The cold weather is about to come to an end, which usually heralds spring, a time of new life. But for some Washington, D.C. residents, it can signal the end of an old as rising temperatures usually mean an increase in the number of evictions in the District. According to the US Marshals Service, there are hundreds of evictions slated in the upcoming weeks.

When temperatures rose to 60 degrees two weeks ago, dozens of evictions occurred daily leaving furniture, household items, documents, personal artifacts and clothing sprawled on the sidewalks. Passersby could be seen stopping their vehicles to scavenge through items, taking valuables, especially mattresses and box springs.

The U.S. Marshals Service (USMS) currently schedules approximately 25 to 40 evictions per day, Monday through Friday. If there is inclement weather such as precipitation or cold temperatures (35 degrees or lower), the evictions scheduled for that day will not take place. In December 2010, there were 138 scheduled evictions, four were executed. In January 2011, there were 441 evictions scheduled; only two were executed.
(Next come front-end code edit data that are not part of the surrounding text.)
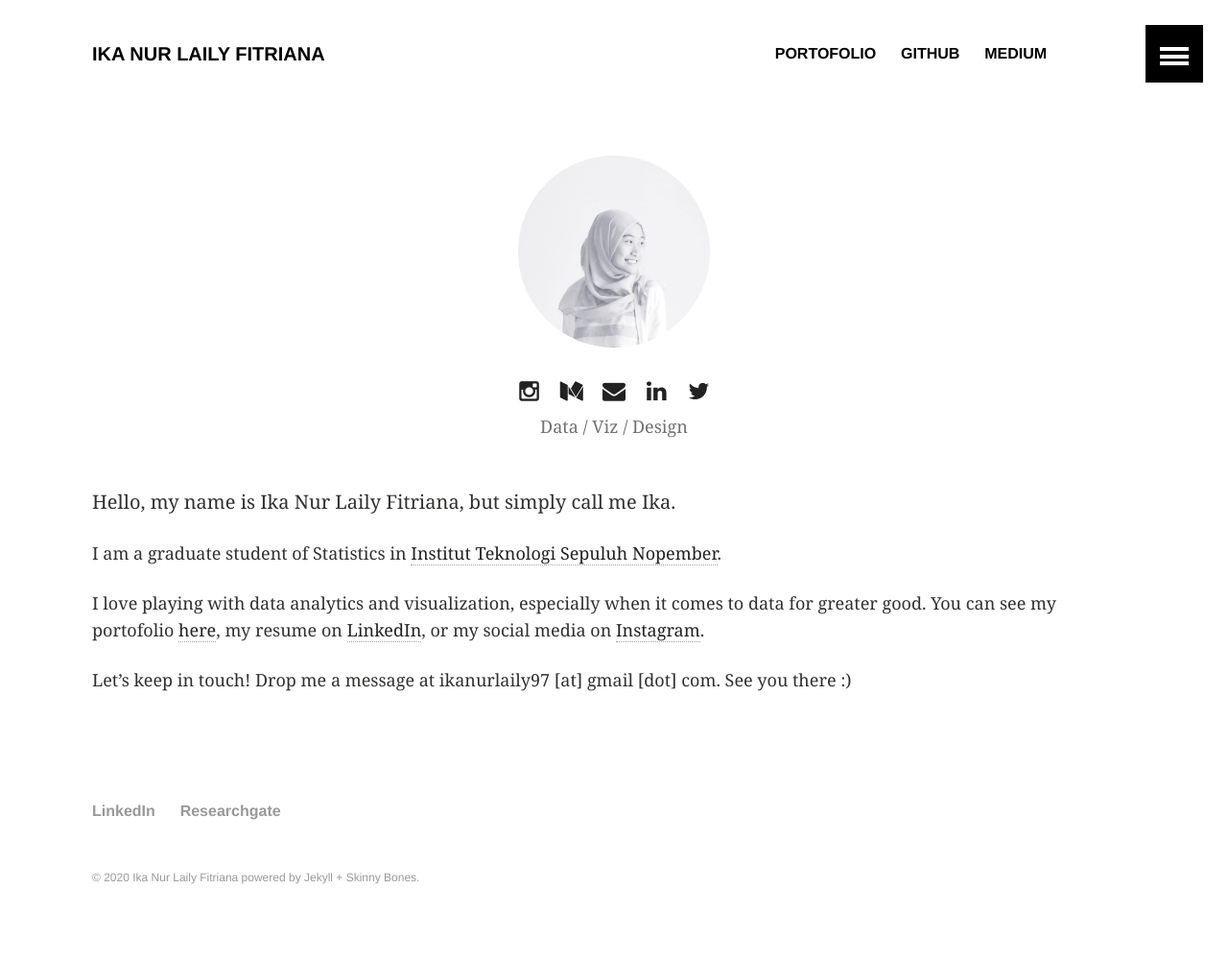
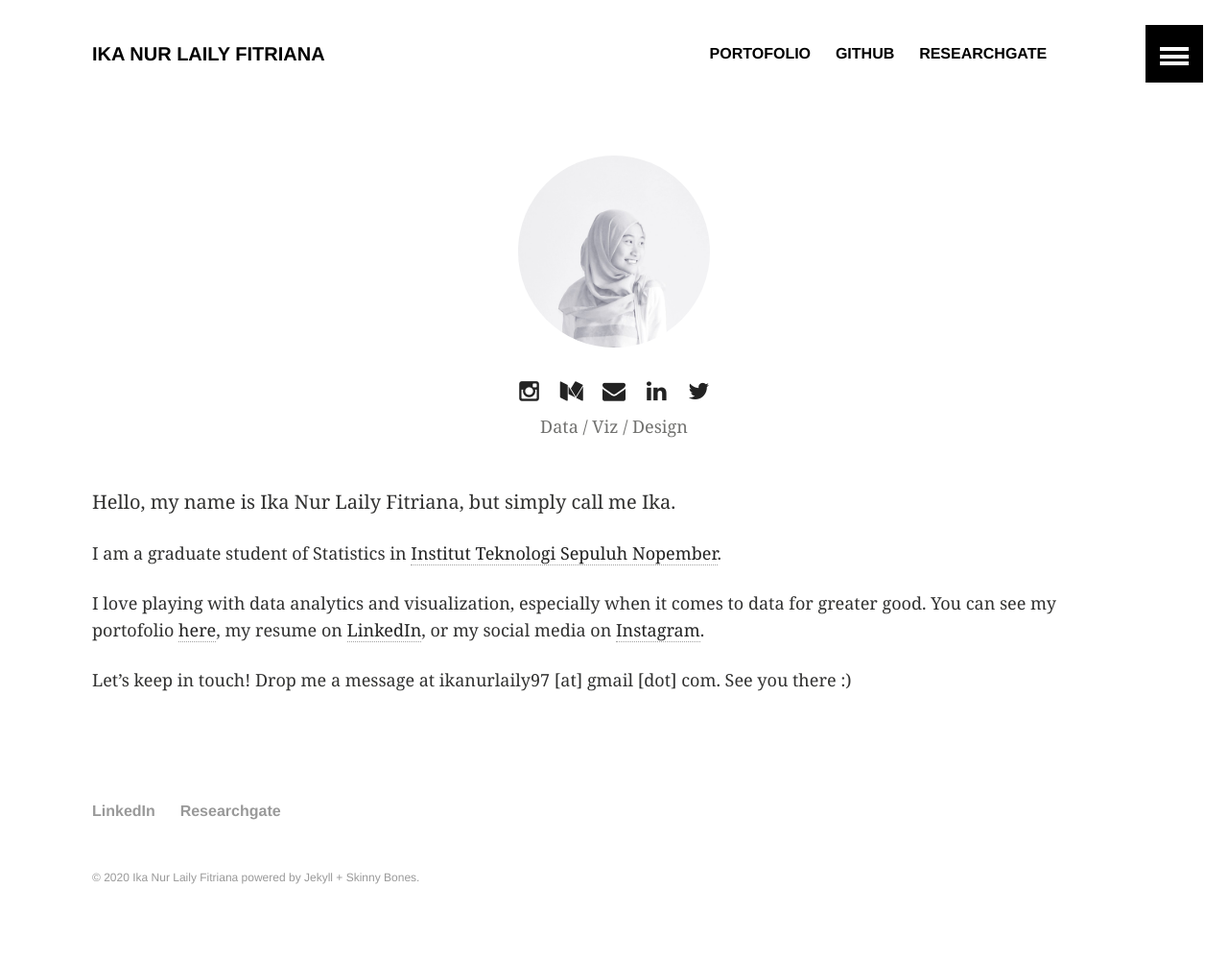
Before and after one commit to ikanurlaily/ikanurlaily.github.io, a Jekyll site: the page built from index.md, in a window 1280 px wide. Shown: the whole page at 96% size. Built offline with Jekyll 4.4.1, drawn with Linux system fonts in a browser that asks for light colours.

Commit message:
Update navigation.yml

```diff
--- a/_data/navigation.yml
+++ b/_data/navigation.yml
@@ -7,7 +7,7 @@
 
 
 - title: GitHub
-  url: http://www.github.com/nmonarizqa
+  url: https://github.com/ikanurlaily
 
-- title: Medium
-  url: http://www.medium.com/@nmonarizqa
+- title: Researchgate
+  url: https://www.researchgate.net/profile/Ika_Fitriana3
```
In 2006, Councilman Marion S. Barry (D-Ward 8) proposed the {Evictions with Dignity Act} which forced the District government to pay storage for 90 days for personal belongings of residents who were evicted. However, it was defeated.
Barry remembered there were 35,000 eviction notices filed last year, and he fears things would get worse in the near future.
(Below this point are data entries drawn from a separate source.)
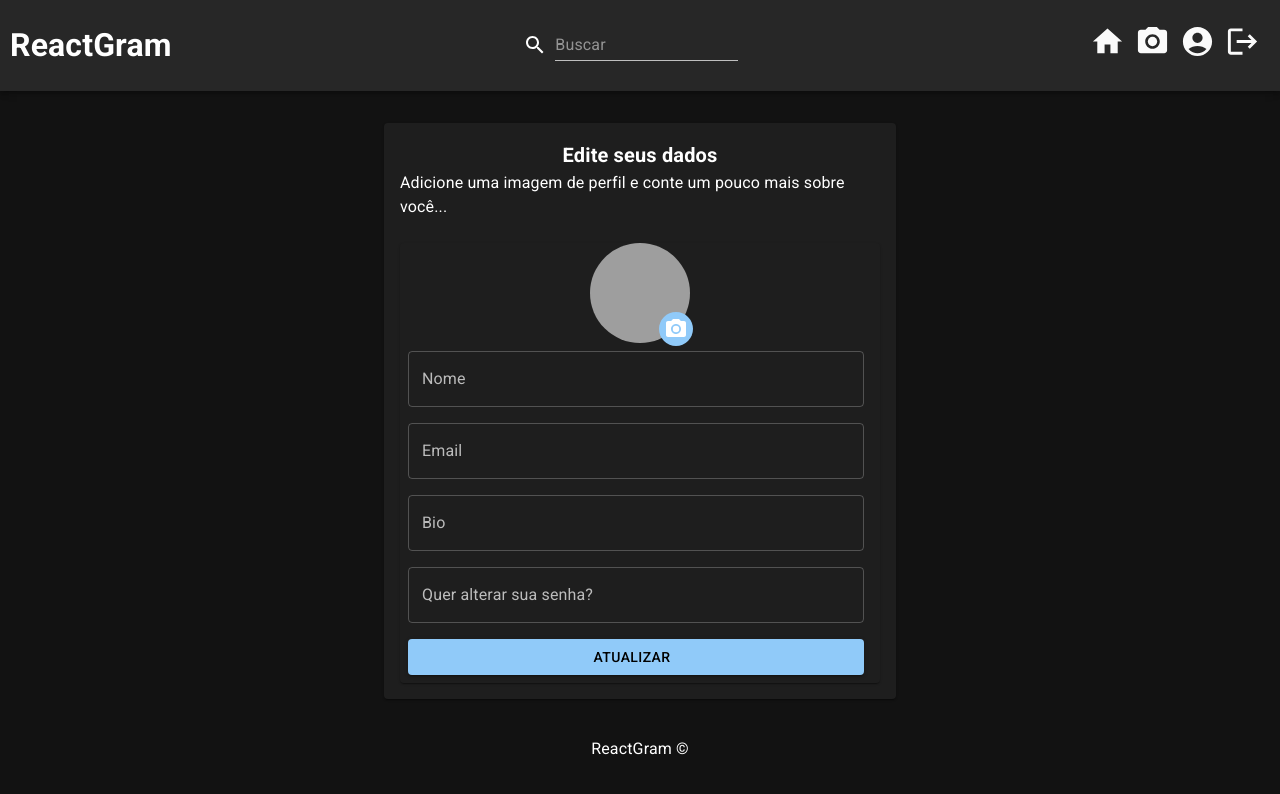
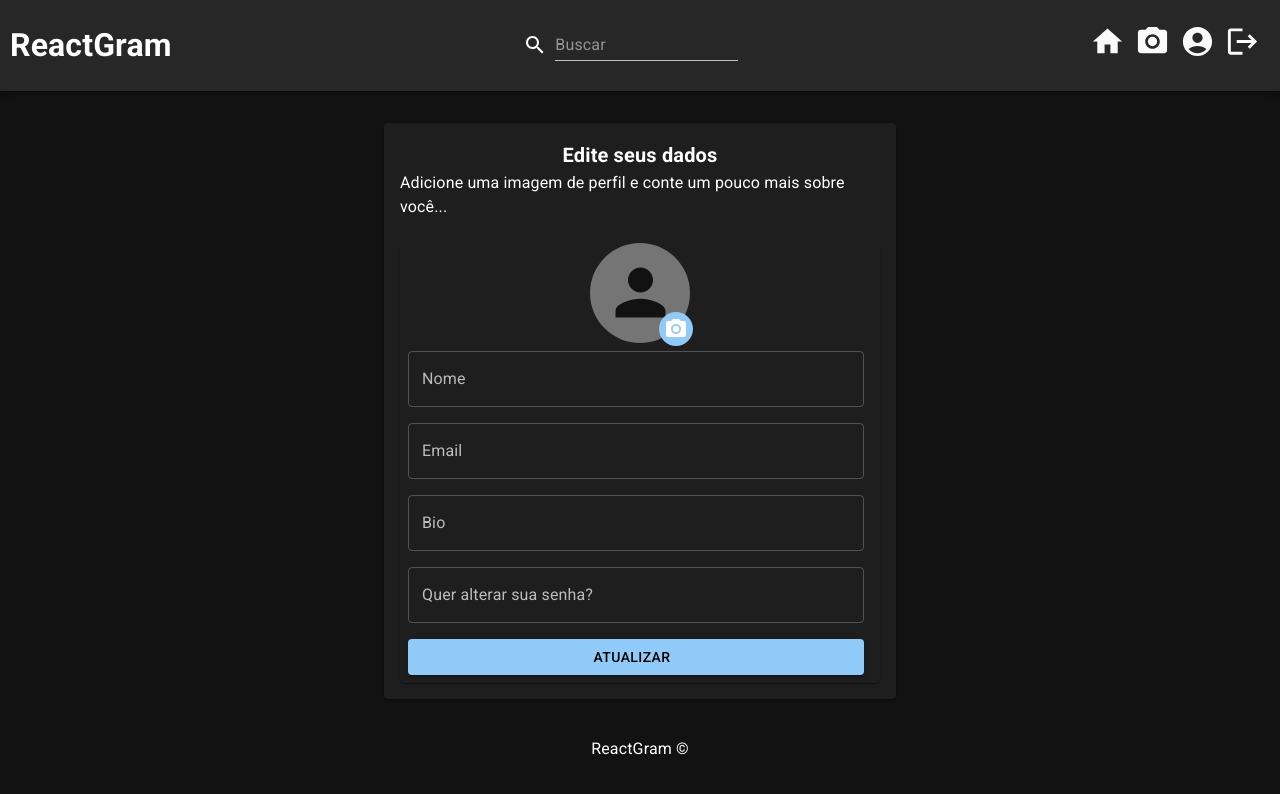
Before and after one commit to GHolanda14/ReactGram, a React (Create React App) app in the folder frontend/: page /perfil in a window 1280 px wide. Shown: the top 794 px of the page. Built offline with nearby package versions, Linux system fonts and the light colour scheme; no server answers; sample sign-in values are in the browser's storage.

Commit message:
bugfix: Imagem do perfil carregando sem valor
Ao tentar pegar a imagem do perfil de um usuário que não tinha foto, aparecia um erro no console de retorno do banco.

```diff
--- a/frontend/src/components/Forms/FormEdit.jsx
+++ b/frontend/src/components/Forms/FormEdit.jsx
@@ -114,7 +114,8 @@ const FormEdit = () => {
                 src={
                   preview
                     ? URL.createObjectURL(preview)
-                    : `${uploads}/users/${user.imagemPerfil}`
+                    : user.imagemPerfil &&
+                      `${uploads}/users/${user.imagemPerfil}`
                 }
               />
             </Badge>
--- a/frontend/src/pages/Profile/Profile.jsx
+++ b/frontend/src/pages/Profile/Profile.jsx
@@ -61,7 +61,7 @@ const Profile = () => {
             justifyContent="center"
           >
             <Avatar
-              src={`${uploads}/users/${user.imagemPerfil}`}
+              src={user.imagemPerfil && `${uploads}/users/${user.imagemPerfil}`}
               sx={{ width: 130, height: 130 }}
               alt={user.nome}
             />
```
“As vicious as this city and country is we need to do something to help those in need,” said Barry, who oversees housing. “Imagine standing there while people drive up and take your personal belongings. Why beat a man when he’s down? There’s should be a way to deal with someone’s personal items until people get on their feet.”

Tenant activists said most of the current evictions are a byproduct of the housing crisis, rising cost in the rental market, high unemployment, the impact of massive immigration, the District’s failure to enforce workforce training programs and the reluctance to oversee its first source law in hiring practices.
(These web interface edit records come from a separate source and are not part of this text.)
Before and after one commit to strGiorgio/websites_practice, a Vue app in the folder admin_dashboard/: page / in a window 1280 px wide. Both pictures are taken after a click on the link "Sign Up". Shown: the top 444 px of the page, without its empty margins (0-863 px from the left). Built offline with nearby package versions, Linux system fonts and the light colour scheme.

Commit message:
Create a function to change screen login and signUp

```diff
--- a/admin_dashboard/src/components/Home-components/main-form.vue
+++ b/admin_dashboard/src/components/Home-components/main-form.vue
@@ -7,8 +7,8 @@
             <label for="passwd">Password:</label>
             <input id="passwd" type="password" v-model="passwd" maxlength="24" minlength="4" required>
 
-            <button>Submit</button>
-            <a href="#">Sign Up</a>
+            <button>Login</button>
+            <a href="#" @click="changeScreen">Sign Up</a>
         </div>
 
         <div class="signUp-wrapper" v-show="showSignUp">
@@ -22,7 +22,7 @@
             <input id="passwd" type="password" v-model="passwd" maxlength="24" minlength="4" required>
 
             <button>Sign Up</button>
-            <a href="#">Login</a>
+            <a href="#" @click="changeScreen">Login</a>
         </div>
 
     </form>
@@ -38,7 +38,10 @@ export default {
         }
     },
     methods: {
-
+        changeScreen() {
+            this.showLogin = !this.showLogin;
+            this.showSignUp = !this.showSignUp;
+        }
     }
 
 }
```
“The city needs to address each of the issues rather than piecemeal their efforts if it truly wants to keep current residents living here and stop most of the evictions,” said Lester Cuffie, 56, executive director, DC Coalition for Housing Justice.

At a recent landlord-tenant court session, over a hundred people sat in the courtroom waiting for their cases to be called. The tenants subject to eviction came from public housing to homeowners facing foreclosures.

Majestrice Tinch, 56, sat outside the courtroom going through a folder with rental receipts. Tinch was facing eviction because her landlord claimed she failed to pay $441 in cable fees that were incorporated in her rent. However, when she presented the landlord’s attorney with her payment receipts, lease agreement and contract for cable services, he requested a continuance because the landlord’s records seemed to be inaccurate.

“We have suffered so much in the last few years. We had 10 management companies. Some lost our leases and records of payments. No one wants to talk to us from the management companies. No one wants to make repairs. Even the tenant advocacy office seems overwhelmed,” said Tinch.

It has also become quite difficult to obtain emergency rental assistance. “In this economic climate all systems of support and assistance are so overloaded that they have become ineffective,” said the Rev. Graylan Hagler, pastor of the Plymouth Congregational Church and distributor of the DC Emergency Assistance Fund.

Another problem that has arisen from mattresses and box springs thrown out from an eviction is the possible spread of bedbugs, which raises concerns among health officials. “The proper disposal of unused or infested box springs and mattresses is very important in the District, because these items can serve as potential breeding grounds for bedbugs and other insects,” said Mahlori Isaacs, spokesman, DC Department of Health (DOH), in a statement.

Health officials suggest to avoid the spread of bedbugs, residents should properly dispose of unused, unwanted, or infested box springs and mattresses by breaking down box springs, cutting up mattresses and sealing them in plastic bags before putting out for trash collection, and also by labeling items in both English and Spanish to indicate that they are not reusable and are infested with bedbugs.


Valencia Mohammed

Special to the AFRO